“3D-printing of concrete is a potential game-changer in the building industry,” the developers said in a statement.
The project partners said the technology allowed it to create homes in almost any shape, and to print “all kinds, qualities and colours of concrete, all in a single product”.
Customisation is also easier and cheaper with 3D-printed homes, the project partners claim.
They said the buildings have been designed to appear as “erratic blocks in a green landscape”.
Their irregular contours are possible thanks to the ability of 3D printers to generate almost any shape.
The developers say the design aims to be environmentally friendly, including not having a natural gas connection — which the partners said is quite rare in The Netherlands.
“Another important advantage is sustainability, as much less concrete is needed and hence much less cement, which reduces the CO2 emissions originating from cement production,” they said.
The project is being conducted in partnership with The Eindhoven University of Technology — which is in the same city as the neighbourhood due to receive the 3D-printed dwellings.
The first house will be a single-storey, three-room, 95-square-metre home, with the next four homes being built as multi-storey dwellings.

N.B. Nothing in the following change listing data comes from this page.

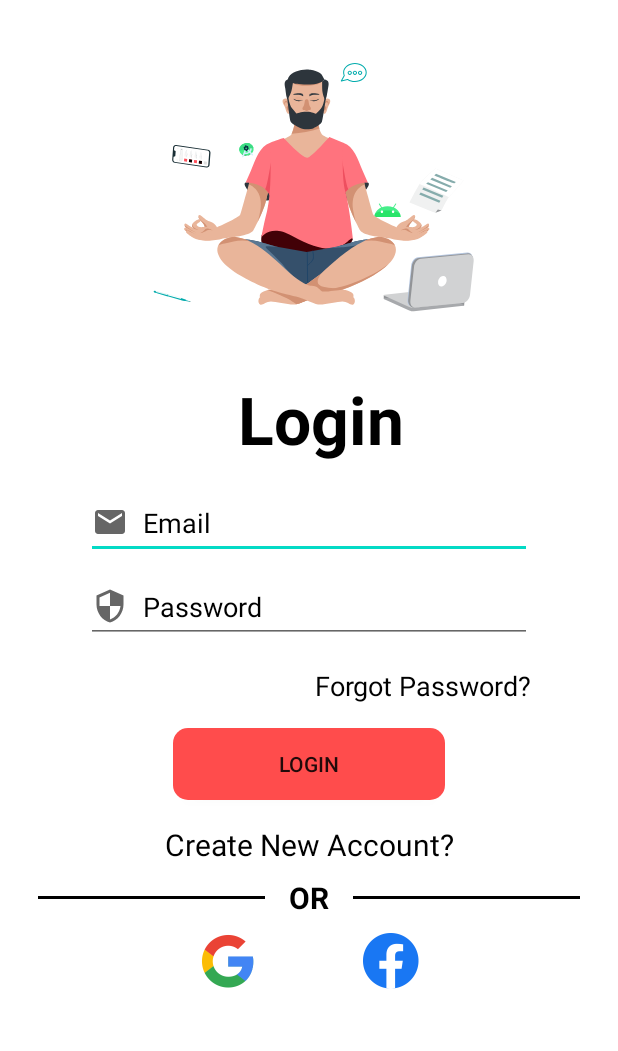
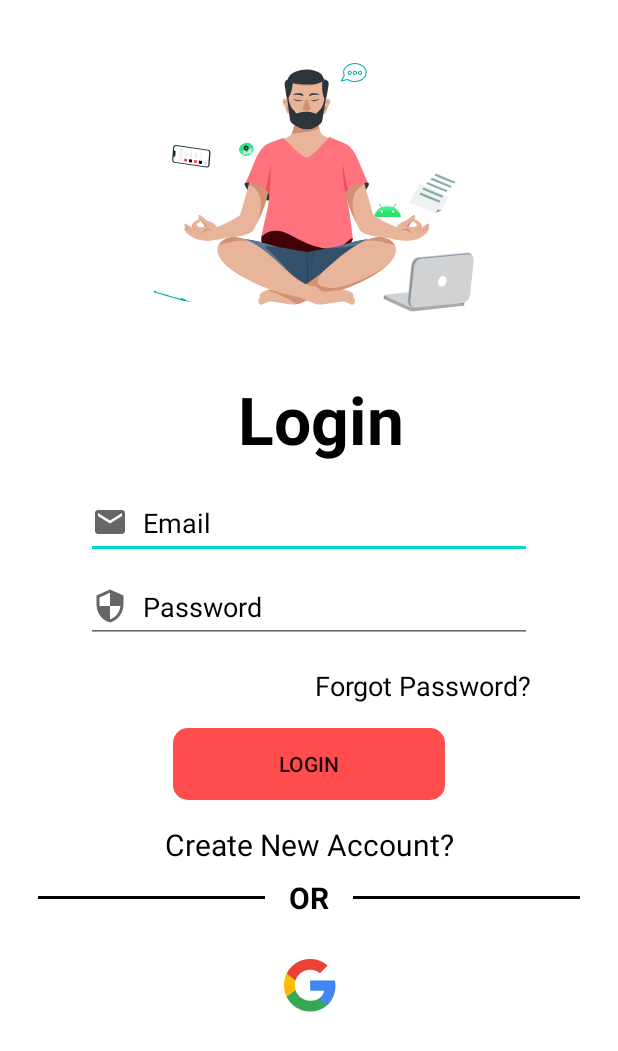
Before and after one commit to Srujangv05/Beast-Fitness, an Android app: the LoginActivity screen opened directly, with no data from a screen before it, on a phone screen of 412 x 824 dp. Shown: the top 1051 px of the screen. Run offline under Robolectric (Android 15) with nearby library versions, the phone set to English and light mode, and no system bars; our stand-ins replace Firebase (no records; nobody signed in at launch, a user with empty details on screens opened directly); Roboto replaces fonts that are not available here.

Commit message:
facebook removed

```diff
--- a/app/src/main/res/layout/activity_login.xml
+++ b/app/src/main/res/layout/activity_login.xml
@@ -164,26 +164,13 @@
                 android:id="@+id/btnGoogle"
                 android:layout_width="50dp"
                 android:layout_height="50dp"
-                android:layout_marginStart="101dp"
-                android:layout_marginTop="16dp"
+                android:layout_marginTop="32dp"
                 android:layout_marginBottom="16dp"
                 app:layout_constraintBottom_toBottomOf="parent"
+                app:layout_constraintEnd_toEndOf="parent"
                 app:layout_constraintStart_toStartOf="parent"
                 app:layout_constraintTop_toBottomOf="@+id/view1"
                 app:srcCompat="@drawable/google_logo"
-                tools:ignore="MissingConstraints" />
-
-            <ImageView
-                android:id="@+id/btnFacebook"
-                android:layout_width="50dp"
-                android:layout_height="50dp"
-                android:layout_marginTop="16dp"
-                android:layout_marginEnd="101dp"
-                android:layout_marginBottom="16dp"
-                app:layout_constraintBottom_toBottomOf="parent"
-                app:layout_constraintEnd_toEndOf="parent"
-                app:layout_constraintTop_toBottomOf="@+id/view"
-                app:srcCompat="@drawable/facebook_logo"
                 tools:ignore="MissingConstraints" />
 
         </androidx.constraintlayout.widget.ConstraintLayout>
```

The team hopes to gradually transfer more and more of the actual 3D printing process to the build site as the project progresses, with plans for the last home to be created completely on-site.
The homes are expected to be rented out to tenants in 2019, and will be subject to all the ordinary building regulations applicable to other dwellings.